• Listed entries
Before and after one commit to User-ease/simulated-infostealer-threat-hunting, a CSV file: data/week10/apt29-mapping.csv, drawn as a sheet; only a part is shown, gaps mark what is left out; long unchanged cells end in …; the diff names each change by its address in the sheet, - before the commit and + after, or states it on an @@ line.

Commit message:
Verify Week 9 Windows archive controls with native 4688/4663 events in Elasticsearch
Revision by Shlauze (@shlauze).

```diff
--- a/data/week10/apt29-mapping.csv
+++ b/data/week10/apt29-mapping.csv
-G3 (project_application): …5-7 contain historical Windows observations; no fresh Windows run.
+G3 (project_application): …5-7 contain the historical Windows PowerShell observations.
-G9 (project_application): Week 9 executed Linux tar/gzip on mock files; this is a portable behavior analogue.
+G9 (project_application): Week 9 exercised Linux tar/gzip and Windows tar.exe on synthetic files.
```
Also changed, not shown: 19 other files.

--

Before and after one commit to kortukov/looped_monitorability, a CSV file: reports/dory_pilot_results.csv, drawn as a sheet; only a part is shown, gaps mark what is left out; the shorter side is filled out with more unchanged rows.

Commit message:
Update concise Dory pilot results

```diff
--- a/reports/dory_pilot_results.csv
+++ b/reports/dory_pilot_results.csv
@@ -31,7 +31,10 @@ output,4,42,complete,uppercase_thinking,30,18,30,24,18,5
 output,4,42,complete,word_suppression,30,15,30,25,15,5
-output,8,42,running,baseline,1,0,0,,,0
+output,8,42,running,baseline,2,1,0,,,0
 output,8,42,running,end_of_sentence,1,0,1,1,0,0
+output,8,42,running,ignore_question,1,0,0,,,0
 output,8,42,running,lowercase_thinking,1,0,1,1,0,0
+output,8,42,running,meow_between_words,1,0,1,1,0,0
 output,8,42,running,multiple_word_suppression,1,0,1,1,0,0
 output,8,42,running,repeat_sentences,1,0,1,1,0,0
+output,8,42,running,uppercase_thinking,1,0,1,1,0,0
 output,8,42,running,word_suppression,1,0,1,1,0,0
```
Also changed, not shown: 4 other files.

---

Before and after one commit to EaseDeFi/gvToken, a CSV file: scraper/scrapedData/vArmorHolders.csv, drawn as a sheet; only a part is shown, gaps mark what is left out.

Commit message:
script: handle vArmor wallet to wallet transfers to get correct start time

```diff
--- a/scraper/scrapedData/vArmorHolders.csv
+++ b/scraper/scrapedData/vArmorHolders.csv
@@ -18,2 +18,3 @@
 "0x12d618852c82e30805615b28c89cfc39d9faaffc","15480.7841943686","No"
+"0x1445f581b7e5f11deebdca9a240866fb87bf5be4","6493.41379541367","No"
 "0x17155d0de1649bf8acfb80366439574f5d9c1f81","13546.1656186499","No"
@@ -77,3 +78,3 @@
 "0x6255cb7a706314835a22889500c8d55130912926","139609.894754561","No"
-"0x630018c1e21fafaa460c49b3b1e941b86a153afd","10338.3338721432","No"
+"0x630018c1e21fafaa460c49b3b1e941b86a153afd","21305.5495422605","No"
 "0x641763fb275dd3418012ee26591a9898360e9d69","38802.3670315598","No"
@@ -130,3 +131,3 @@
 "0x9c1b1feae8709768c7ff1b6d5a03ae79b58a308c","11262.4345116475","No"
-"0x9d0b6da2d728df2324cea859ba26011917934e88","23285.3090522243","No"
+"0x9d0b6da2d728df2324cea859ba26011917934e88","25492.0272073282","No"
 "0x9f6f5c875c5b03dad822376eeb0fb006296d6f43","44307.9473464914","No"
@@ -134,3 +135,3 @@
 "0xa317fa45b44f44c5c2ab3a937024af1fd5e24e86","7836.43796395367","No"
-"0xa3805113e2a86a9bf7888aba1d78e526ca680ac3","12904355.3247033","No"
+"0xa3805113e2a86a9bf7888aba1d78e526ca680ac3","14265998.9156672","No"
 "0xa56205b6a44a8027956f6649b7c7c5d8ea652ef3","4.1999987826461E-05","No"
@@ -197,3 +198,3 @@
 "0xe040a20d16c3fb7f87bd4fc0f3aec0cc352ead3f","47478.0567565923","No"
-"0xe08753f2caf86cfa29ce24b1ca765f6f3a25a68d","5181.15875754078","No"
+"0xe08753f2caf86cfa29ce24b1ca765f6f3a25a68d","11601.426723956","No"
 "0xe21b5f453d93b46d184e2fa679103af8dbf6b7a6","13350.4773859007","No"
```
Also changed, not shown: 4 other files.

• The task
For the material above, what is the count of lines that hold the word "historical"? Give the number by itself.

• Task result
2